Sir: It is not often I am persuaded to use the adjective "irresponsible", but I fear I must for the article written by Oliver James on SSRI antidepressants and their use ("The blue Nineties", 11 February), and in particular the suggestion that any other pharmaceutical management of depression should not be tolerated.

Let us examine the proper facts, as outlined in The Treatment of Depression in Primary Care. This document reviews 162 worldwide research papers on depression.

Fact 1: Cognitive therapy has been shown to be as effective as other treatments of depression in primary care.

Fact 2: There is no significant difference in efficacy or compliance with treatment between tricyclic antidepressants and SSRIs. Compliance is clearly related to acceptability by patients of the effect of the drugs.

Fact 3: Shift to use of SSRIs as first-line drugs for depression would cost the NHS an additional pounds 100m per year for no greater clinical outcome.

SSRIs do have a place, but not the one advocated by Mr James. They are highly effective where phobic symptoms are a feature and in eating disorders. However, if Mr James and his ilk were to have their way, there would be far fewer resources to employ the therapists and mental health staff he also advocates using.

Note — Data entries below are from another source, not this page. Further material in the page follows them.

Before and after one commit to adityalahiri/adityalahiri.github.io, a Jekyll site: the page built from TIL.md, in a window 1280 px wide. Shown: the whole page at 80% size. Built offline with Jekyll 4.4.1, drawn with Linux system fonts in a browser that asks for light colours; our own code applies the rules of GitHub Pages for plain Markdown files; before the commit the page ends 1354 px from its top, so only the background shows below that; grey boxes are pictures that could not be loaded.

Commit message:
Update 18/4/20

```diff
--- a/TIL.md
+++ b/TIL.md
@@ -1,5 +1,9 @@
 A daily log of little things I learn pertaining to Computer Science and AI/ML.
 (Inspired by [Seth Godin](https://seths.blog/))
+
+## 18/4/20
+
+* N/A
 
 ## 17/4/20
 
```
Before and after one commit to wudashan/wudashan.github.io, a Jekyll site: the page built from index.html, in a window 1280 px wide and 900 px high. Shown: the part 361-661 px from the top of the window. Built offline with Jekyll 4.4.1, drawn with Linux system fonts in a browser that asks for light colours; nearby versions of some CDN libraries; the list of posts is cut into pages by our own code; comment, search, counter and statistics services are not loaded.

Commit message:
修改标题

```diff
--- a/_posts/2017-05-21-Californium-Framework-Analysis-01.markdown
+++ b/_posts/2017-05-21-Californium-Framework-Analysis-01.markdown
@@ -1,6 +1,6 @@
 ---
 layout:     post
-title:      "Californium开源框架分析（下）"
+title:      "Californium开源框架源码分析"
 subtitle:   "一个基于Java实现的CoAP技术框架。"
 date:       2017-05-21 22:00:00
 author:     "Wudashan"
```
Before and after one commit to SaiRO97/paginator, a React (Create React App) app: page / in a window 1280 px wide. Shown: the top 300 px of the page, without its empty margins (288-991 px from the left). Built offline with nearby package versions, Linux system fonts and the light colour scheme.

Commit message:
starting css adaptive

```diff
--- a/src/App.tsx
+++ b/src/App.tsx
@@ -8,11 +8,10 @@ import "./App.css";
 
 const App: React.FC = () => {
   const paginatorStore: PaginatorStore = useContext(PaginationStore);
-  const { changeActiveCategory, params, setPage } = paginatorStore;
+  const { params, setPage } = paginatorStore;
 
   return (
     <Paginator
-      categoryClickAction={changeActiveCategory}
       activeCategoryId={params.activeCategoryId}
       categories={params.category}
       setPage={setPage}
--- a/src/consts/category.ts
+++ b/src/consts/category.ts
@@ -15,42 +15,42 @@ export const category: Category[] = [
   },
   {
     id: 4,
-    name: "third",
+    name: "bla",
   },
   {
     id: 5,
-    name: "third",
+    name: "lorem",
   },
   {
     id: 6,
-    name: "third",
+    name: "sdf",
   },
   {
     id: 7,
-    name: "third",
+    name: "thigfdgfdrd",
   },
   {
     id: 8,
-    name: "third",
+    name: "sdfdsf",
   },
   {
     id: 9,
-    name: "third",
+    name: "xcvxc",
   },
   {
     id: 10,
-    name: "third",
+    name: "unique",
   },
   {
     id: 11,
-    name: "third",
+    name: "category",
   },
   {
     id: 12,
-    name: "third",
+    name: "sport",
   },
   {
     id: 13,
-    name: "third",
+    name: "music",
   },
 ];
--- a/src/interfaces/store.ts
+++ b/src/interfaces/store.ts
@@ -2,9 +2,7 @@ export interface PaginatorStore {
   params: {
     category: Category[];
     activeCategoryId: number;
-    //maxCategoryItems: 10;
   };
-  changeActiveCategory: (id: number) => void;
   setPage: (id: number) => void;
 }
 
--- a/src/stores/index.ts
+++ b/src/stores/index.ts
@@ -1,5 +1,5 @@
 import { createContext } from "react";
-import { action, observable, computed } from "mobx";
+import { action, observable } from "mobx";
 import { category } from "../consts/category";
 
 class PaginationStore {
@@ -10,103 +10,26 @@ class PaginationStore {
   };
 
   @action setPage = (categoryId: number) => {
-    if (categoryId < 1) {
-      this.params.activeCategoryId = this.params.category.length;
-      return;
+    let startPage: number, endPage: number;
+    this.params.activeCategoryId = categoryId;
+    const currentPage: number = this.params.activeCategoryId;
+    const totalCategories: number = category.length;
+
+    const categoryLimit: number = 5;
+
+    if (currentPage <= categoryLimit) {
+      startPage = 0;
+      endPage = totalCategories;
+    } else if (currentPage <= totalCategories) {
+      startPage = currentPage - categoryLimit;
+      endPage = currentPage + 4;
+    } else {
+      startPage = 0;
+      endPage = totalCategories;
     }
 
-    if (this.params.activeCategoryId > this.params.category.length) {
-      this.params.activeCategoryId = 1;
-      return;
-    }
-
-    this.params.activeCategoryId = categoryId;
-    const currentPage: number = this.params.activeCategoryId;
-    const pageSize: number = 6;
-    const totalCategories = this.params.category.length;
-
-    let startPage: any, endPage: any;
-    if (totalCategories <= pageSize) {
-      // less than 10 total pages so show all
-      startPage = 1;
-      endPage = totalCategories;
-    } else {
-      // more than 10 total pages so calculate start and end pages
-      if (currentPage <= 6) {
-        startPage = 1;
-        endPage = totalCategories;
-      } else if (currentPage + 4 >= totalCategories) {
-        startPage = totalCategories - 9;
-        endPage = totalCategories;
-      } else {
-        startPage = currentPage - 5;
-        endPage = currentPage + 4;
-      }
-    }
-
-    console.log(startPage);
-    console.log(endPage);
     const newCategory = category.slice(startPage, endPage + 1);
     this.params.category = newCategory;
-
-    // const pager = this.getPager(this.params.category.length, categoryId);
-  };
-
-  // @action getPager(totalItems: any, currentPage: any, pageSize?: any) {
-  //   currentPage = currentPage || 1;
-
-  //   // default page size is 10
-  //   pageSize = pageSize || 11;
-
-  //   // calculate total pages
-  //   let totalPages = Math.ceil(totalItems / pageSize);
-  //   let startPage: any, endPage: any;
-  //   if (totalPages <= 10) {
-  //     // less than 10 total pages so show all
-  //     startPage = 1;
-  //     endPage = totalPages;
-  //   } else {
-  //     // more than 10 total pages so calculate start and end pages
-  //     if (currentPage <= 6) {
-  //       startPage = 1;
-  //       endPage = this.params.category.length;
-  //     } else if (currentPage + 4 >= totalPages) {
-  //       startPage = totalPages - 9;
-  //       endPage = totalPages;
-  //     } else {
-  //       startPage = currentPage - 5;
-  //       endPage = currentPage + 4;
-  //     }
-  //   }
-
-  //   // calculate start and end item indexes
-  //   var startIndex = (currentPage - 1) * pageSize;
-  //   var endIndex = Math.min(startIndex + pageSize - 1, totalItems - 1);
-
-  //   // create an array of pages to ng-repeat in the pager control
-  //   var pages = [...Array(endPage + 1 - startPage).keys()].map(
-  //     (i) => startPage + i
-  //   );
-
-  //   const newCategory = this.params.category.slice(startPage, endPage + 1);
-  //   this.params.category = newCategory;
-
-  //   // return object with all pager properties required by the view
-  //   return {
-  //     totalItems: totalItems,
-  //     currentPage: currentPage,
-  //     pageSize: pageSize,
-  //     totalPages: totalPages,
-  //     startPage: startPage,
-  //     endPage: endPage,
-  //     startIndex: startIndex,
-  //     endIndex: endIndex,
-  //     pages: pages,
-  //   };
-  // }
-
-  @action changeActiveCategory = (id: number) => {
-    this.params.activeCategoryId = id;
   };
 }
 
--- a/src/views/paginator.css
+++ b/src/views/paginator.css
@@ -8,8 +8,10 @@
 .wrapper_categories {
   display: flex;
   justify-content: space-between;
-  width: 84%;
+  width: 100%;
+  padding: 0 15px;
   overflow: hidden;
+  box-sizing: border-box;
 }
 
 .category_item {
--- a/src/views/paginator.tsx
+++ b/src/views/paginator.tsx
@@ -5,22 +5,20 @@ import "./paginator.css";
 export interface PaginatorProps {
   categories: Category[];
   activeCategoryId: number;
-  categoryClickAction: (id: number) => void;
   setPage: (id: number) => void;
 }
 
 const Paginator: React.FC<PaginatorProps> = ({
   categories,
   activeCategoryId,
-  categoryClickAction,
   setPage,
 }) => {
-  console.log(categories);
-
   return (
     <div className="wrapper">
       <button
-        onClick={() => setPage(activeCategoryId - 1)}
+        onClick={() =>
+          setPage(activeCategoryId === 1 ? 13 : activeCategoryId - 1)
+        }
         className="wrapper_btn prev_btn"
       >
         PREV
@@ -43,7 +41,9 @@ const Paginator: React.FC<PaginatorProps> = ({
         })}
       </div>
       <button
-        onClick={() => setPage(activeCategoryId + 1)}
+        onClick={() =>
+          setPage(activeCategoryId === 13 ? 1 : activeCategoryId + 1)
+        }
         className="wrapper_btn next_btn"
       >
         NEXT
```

There is also one further fact he omitted. Paroxetine, one of the SSRIs, produces withdrawal reactions on cessation. This implies dependency can occur. I remember similar newspaper articles in the 1970s to that of Mr James's, talking about the wonder drugs of Valium and Librium . . . and we all know where that sorry episode ended.


Glossop, Derbyshire